Smarting from her recently canceled wedding and about to turn forty, Laurie Sassalyn returns to her Maine hometown of Calcasset to handle the estate of her great-aunt Dot. Alongside boxes of Polaroids and pottery, a mysterious wooden duck shows up at the bottom of a cedar chest. Laurie is told that the duck has no financial value. But after it disappears under suspicious circumstances, she feels compelled to figure out why anyone would steal a wooden duck—and why Dot kept it hidden away in the first place.

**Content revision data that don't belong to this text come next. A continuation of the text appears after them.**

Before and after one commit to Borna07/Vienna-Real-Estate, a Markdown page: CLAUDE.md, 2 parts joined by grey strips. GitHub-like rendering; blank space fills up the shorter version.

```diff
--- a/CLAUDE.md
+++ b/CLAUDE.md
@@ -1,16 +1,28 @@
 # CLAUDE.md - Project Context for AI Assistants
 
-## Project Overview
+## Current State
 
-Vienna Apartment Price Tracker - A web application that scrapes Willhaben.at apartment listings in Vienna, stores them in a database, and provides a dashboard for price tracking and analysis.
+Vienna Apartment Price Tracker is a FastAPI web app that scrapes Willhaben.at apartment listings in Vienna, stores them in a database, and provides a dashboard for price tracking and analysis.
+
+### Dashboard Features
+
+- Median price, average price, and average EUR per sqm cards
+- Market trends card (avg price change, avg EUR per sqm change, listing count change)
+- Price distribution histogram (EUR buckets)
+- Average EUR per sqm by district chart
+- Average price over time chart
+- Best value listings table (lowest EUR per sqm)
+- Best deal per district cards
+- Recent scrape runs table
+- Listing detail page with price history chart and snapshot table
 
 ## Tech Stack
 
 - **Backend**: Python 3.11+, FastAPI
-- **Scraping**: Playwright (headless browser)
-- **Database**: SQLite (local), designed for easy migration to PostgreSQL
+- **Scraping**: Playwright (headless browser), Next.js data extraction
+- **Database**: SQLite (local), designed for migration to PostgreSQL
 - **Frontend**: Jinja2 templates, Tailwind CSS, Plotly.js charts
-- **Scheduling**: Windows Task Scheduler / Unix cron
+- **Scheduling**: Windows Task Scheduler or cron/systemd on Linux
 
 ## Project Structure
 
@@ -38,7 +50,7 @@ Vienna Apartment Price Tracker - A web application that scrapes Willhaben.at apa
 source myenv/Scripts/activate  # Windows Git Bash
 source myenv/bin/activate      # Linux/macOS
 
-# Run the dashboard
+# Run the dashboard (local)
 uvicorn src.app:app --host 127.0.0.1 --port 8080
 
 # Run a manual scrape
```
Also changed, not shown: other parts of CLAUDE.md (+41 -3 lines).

Suddenly Laurie finds herself swept up in a righteous caper that has her negotiating with antiques dealers and con artists, going on after-hours dates at the local library, and reconnecting with her oldest friend and her first love.
Holmes blends humor, emotional depth, and small-town charm in this delightful story about the bonds of family and friendship, showing how even the most independent people need someone to lean on. Readers will love spending time with Laurie and her friends; suggest to fans of Katherine Center and Abbi Waxman.
Deeply entertaining and heartfelt ... [An] absolute winner ... It’s hilarious and insightful, with vivid characters who act and speak in utterly human and believable ways ... Flying Solo has it all: a mystery, shady con artists, a fabulously funny and supportive friend group and even a steamy romance.
Charming, often hilarious ... A delight from start to finish. Holmes has clearly done her research into how public librarians spend their time, and she also asks serious questions about how to make hard choices and live one’s life.